Well over half of corporate legal departments will have artificial intelligence systems for analysing and reviewing contracts in a year's time, a survey of global businesses has predicted. However it warns GCs to beware of claims that AI will work straight out of the box - or that it will end the need for review by humans.
Understanding Legal AI from the Inside Out, conducted by US analyst Ari Kaplan Advisors for Seal Software, a supplier of AI-based contract review systems, found that 37% of respondents already review contracts and agreements with the assistance of AI. Of those who do not, 47% say it is 'likely or highly likely' that their organisation will implement software in the coming year. This finding is likely to encourage a new wave of interest in an industry which is capitalising on new developments in machine learning and natural language processing to scan contracts and other documents in a fraction of the time taken by human experts.
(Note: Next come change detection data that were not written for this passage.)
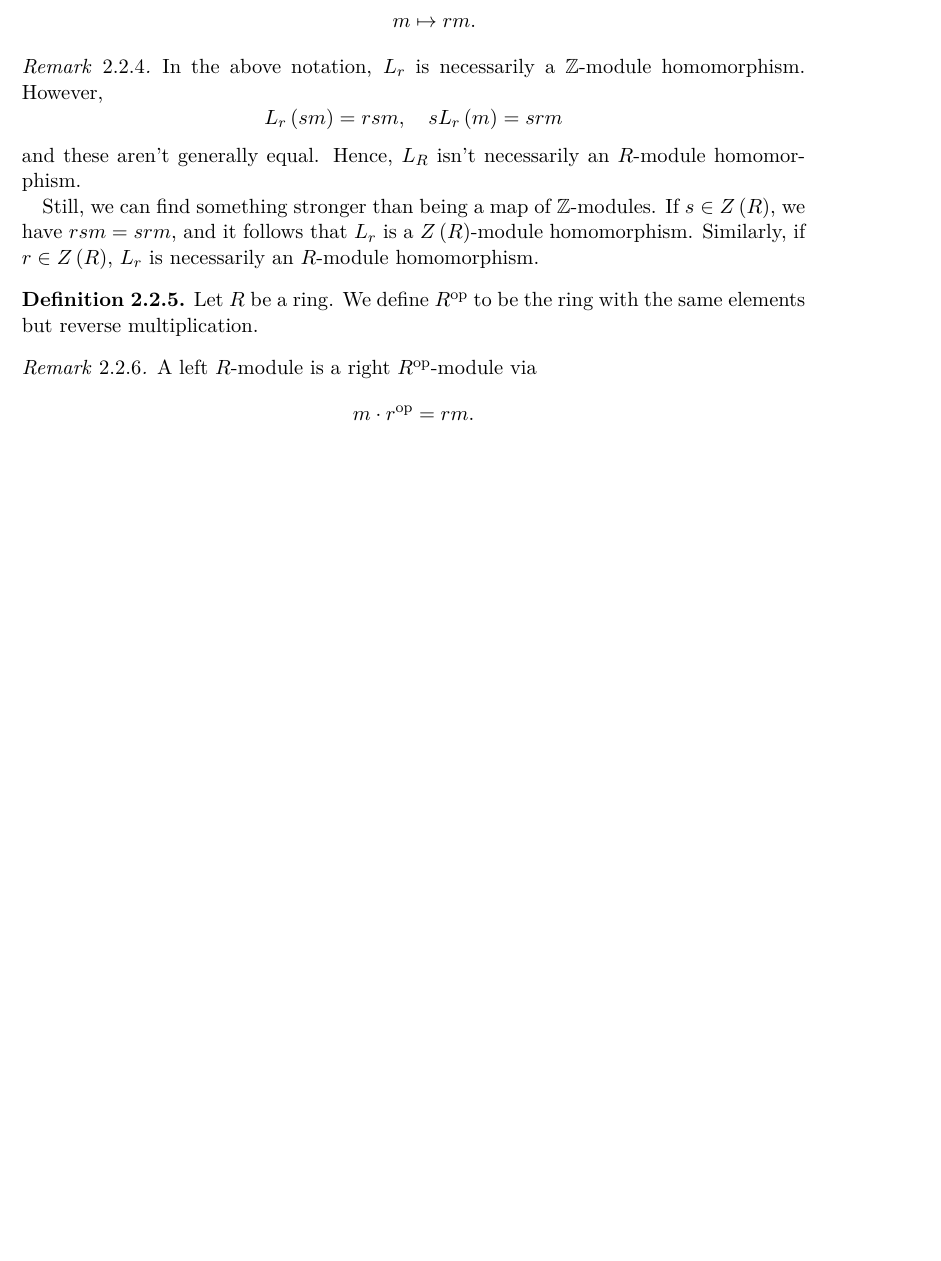
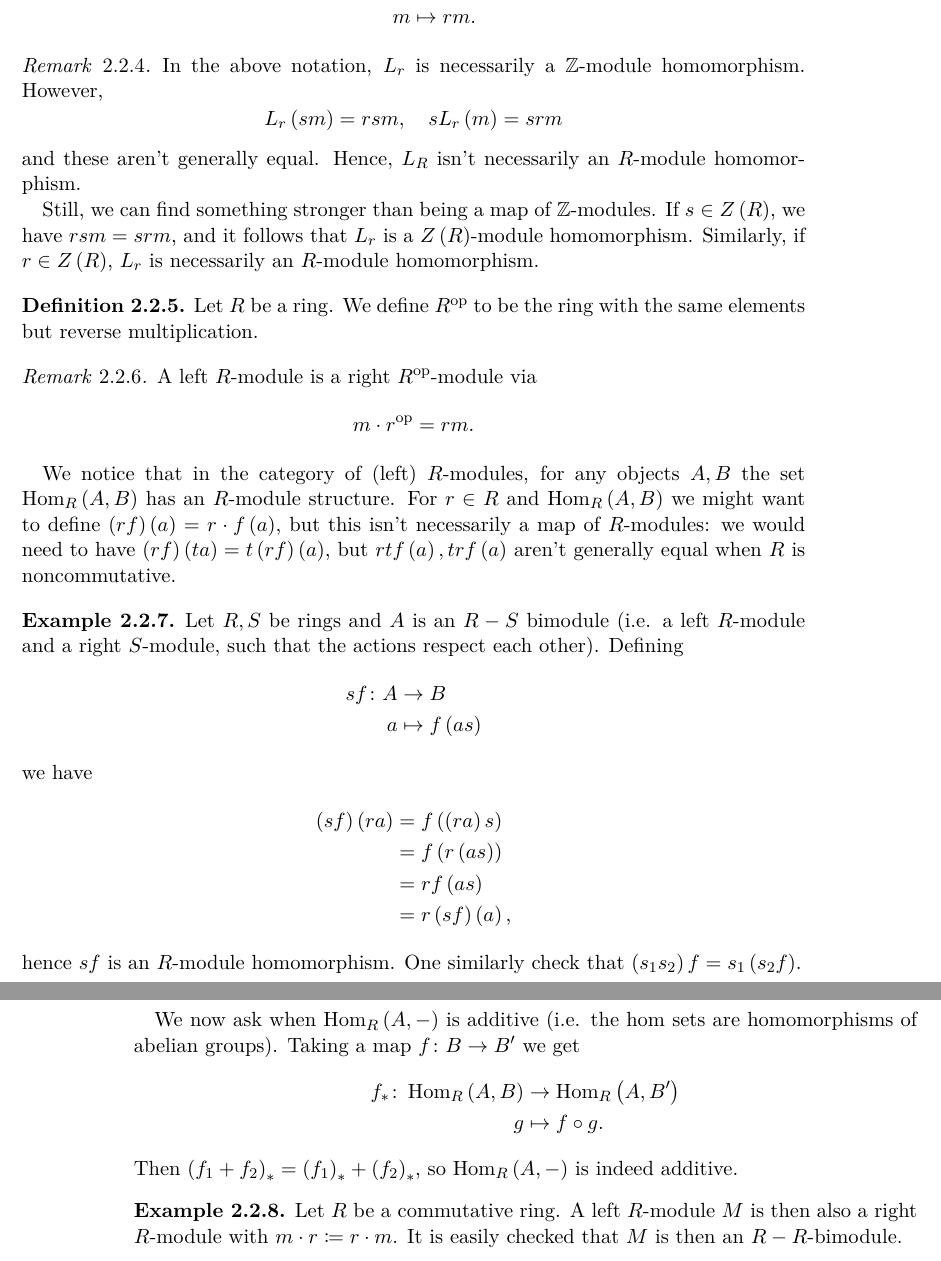
Before and after one commit to alan-sorani/noncommutative_algebra_notes, a LaTeX book (modern_algebra_2.tex): part of page 7 of 7 before the commit and two parts of pages 7 and 8 of 8 after it, the two joined at a grey line, cut so that both start at the same text, the shorter picture padded with empty space. The pictures show the PDF file modern_algebra_2.pdf that the author committed with the source.

Commit message:
end of lecture

```diff
--- a/modern_algebra_2.tex
+++ b/modern_algebra_2.tex
@@ -244,6 +244,39 @@ A left $R$-module is a right $R^\op$-module via
 \[m \cdot r^\op = r m \text{.}\]
 \end{remark}
 
+%4.4.22
+
+We notice that in the category of (left) $R$-modules, for any objects $A,B$ the set $\hom_R\prs{A,B}$ has an $R$-module structure.
+For $r \in R$ and $\hom_R\prs{A,B}$ we might want to define $\prs{rf}\prs{a} = r \cdot f\prs{a}$, but this isn't necessarily a map of $R$-modules: we would need to have $\prs{rf}\prs{ta} = t \prs{rf}\prs{a}$, but $r t f\prs{a}, t r f\prs{a}$ aren't generally equal when $R$ is noncommutative.
+
+\begin{example}
+Let $R,S$ be rings and $A$ is an $R-S$ bimodule (i.e. a left $R$-module and a right $S$-module, such that the actions respect each other).
+Defining
+\begin{align*}
+sf \colon A &\to B \\
+a &\mapsto f\prs{as}
+\end{align*}
+we have
+\begin{align*}
+\prs{sf}\prs{ra} &= f\prs{\prs{ra}s}
+\\&= f\prs{r\prs{as}}
+\\&= rf\prs{as}
+\\&= r\prs{sf}\prs{a} \text{,}
+\end{align*}
+hence $sf$ is an $R$-module homomorphism.
+One similarly check that $\prs{s_1 s_2} f = s_1 \prs{s_2 f}$.
+\end{example}
+
+We now ask when $\hom_R\prs{A, -}$ is additive (i.e. the hom sets are homomorphisms of abelian groups). Taking a map $f \colon B \to B'$ we get
+\begin{align*}
+f_* \colon \hom_R\prs{A,B} &\to \hom_R\prs{A,B'} \\
+g &\mapsto f \circ g \text{.}
+\end{align*}
+Then $\prs{f_1 + f_2}_* = \prs{f_1}_* + \prs{f_2}_*$, so $\hom_R\prs{A,-}$ is indeed additive.
+
+\begin{example}
+Let $R$ be a commutative ring. A left $R$-module $M$ is then also a right $R$-module with $m \cdot r \coloneqq r \cdot m$. It is easily checked that $M$ is then an $R-R$-bimodule.
+\end{example}
 %---BIBLIOGRAPHY & INDEX---
 
 \printbibliography
```
Also changed, not shown: modern_algebra_2.pdf, 4 other files.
According to the research, the main 'use case' for AI is the need to comply with data privacy legislation including the EU General Data Protection Regulation: 55% of respondents said they had implemented the system for this purpose. This was followed by the need to keep track of NDAs and procurement/vendor contracts. Brexit was mentioned by 27%.
Respondents said that AI helped identify inconsistencies in their agreements, automates some elements of their review and helps manage mergers and acquisitions more effectively. 'We apply the technology during the negotiation stage to influence the discussion based on prior agreements and post-negotiations to ensure compliance with updated regulations, such as anti-money laundering laws and Brexit,' one lawyer is quoted as saying.
The report also identifies an 'array of misconceptions' about contract AI. The most common is that it will work 'straight out of the box' - rather, organisations need to train both their team and the AI itself. Another misconception is that it will replace a human lawyer. 'There will still need to be human input and human review in the system,' one respondent said, 'probably forever.'